Brief:
When the word "dano" shows up in a line of the data below, copy that whole line.

Given information: Begin

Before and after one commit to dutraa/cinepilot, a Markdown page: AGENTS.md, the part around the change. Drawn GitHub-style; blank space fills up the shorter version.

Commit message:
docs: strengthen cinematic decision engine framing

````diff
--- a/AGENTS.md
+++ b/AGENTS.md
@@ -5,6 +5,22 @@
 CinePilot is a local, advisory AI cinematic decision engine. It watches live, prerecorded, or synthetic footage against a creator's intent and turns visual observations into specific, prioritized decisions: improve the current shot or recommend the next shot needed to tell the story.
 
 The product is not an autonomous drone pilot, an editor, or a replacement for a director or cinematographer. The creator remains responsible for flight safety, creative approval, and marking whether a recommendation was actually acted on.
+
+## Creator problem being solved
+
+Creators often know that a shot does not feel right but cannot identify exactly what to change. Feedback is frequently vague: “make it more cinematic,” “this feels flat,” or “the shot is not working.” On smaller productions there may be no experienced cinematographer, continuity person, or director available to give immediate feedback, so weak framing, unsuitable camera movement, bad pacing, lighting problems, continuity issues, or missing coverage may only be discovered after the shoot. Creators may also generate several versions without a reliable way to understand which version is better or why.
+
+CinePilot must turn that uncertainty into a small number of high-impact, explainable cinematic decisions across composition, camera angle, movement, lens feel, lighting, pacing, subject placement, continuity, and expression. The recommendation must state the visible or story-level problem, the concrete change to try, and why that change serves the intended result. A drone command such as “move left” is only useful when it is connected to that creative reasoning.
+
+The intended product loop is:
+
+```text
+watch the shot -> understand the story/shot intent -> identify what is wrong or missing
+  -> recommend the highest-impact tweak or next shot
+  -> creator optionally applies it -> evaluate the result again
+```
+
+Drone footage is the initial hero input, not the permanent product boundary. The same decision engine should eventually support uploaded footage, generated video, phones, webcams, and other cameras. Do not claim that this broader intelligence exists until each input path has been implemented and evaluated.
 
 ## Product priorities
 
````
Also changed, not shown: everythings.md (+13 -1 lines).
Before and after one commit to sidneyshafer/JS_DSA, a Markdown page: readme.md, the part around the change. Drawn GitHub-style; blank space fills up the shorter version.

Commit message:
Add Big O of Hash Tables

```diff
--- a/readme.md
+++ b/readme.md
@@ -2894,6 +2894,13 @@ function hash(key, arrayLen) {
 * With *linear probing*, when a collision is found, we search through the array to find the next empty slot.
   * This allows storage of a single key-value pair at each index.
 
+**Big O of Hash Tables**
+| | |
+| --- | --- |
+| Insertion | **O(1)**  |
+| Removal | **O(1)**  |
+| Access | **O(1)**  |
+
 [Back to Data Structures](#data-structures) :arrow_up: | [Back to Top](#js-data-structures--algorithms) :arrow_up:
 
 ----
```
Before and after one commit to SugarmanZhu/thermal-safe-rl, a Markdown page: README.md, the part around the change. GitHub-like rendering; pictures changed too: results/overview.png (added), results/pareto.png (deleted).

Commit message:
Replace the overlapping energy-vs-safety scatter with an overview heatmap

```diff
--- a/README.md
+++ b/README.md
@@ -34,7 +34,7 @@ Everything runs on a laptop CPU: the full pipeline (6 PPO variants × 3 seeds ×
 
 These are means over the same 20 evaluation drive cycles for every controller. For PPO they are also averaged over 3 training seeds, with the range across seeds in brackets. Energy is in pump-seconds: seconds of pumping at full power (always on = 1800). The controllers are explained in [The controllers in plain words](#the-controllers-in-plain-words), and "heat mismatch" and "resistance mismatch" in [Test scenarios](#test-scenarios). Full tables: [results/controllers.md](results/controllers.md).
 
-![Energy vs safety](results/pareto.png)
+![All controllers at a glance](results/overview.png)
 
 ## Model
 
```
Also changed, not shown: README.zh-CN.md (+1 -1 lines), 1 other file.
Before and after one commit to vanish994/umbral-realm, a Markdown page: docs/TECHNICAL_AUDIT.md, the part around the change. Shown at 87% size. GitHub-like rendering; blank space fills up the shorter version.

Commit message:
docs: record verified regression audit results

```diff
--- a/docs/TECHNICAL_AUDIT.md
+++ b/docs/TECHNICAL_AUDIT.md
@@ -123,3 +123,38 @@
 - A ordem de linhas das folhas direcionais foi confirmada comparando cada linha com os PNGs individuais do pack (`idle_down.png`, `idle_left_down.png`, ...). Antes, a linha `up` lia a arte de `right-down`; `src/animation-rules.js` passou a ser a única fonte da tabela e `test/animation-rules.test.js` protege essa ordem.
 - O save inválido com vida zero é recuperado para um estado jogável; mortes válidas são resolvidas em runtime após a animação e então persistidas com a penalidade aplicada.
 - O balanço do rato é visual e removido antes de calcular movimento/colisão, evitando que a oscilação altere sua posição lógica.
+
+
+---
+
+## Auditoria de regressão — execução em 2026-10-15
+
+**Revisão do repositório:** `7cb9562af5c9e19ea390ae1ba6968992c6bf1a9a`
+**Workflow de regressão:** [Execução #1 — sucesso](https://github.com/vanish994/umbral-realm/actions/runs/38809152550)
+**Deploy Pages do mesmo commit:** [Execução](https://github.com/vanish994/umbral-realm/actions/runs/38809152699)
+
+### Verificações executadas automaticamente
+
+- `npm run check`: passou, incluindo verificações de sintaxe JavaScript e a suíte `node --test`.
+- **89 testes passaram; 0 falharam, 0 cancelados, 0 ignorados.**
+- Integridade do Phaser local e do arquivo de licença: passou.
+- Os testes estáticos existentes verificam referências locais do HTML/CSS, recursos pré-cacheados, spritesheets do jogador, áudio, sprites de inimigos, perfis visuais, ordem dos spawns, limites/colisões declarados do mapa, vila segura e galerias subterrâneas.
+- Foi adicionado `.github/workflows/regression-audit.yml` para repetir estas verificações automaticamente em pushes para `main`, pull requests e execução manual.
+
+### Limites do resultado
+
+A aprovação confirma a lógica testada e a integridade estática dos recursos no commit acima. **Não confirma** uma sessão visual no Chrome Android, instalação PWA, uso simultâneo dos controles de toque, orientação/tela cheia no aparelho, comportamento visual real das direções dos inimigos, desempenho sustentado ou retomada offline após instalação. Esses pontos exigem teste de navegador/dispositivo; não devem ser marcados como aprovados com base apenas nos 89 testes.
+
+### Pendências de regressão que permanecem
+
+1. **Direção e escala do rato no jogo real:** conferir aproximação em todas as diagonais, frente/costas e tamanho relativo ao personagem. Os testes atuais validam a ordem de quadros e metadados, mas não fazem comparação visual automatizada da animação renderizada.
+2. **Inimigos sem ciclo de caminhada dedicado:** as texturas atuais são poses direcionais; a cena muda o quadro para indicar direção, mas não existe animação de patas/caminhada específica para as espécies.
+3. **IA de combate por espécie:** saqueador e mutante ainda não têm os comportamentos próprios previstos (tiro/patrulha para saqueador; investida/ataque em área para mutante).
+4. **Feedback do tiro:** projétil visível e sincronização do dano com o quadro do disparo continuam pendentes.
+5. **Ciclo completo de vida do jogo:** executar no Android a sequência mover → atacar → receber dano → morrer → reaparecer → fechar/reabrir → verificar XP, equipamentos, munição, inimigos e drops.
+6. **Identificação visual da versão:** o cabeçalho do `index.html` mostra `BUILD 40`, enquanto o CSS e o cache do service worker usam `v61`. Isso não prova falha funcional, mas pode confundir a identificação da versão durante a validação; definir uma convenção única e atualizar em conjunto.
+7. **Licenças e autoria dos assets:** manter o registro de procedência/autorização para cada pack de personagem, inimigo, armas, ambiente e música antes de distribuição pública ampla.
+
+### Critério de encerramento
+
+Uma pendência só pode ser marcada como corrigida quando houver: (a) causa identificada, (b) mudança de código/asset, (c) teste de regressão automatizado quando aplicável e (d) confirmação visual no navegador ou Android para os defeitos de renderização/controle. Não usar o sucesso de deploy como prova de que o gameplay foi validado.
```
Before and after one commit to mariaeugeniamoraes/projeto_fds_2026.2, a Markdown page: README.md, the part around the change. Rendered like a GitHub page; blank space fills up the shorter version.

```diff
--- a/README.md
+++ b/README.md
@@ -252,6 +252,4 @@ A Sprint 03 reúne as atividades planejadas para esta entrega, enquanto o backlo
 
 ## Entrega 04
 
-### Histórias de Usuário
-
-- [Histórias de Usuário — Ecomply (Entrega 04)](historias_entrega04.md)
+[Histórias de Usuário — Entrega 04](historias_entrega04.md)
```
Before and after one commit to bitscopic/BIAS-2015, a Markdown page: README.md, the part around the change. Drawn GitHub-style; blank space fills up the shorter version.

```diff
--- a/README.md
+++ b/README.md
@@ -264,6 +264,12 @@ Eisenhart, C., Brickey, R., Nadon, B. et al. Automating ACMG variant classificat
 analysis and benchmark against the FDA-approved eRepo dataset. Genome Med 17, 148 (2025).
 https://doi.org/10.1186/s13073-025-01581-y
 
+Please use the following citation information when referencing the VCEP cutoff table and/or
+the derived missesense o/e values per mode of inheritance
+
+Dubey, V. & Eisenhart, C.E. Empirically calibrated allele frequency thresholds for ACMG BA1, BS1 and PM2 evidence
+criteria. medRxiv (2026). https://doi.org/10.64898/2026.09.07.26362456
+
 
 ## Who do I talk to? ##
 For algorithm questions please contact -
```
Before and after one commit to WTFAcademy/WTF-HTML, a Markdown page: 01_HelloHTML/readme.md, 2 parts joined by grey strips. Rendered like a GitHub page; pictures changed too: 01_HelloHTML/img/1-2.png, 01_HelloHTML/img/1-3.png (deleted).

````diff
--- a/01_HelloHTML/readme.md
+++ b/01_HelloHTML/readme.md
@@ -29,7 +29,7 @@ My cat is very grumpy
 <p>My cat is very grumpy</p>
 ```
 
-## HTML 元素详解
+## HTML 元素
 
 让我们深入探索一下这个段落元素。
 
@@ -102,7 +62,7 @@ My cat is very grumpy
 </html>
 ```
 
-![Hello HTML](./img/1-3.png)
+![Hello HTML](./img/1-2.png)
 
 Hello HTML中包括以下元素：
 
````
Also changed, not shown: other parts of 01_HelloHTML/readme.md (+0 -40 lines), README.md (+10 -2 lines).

Given information: End

The completed task:
+4. **Feedback do tiro:** projétil visível e sincronização do dano com o quadro do disparo continuam pendentes.
+5. **Ciclo completo de vida do jogo:** executar no Android a sequência mover → atacar → receber dano → morrer → reaparecer → fechar/reabrir → verificar XP, equipamentos, munição, inimigos e drops.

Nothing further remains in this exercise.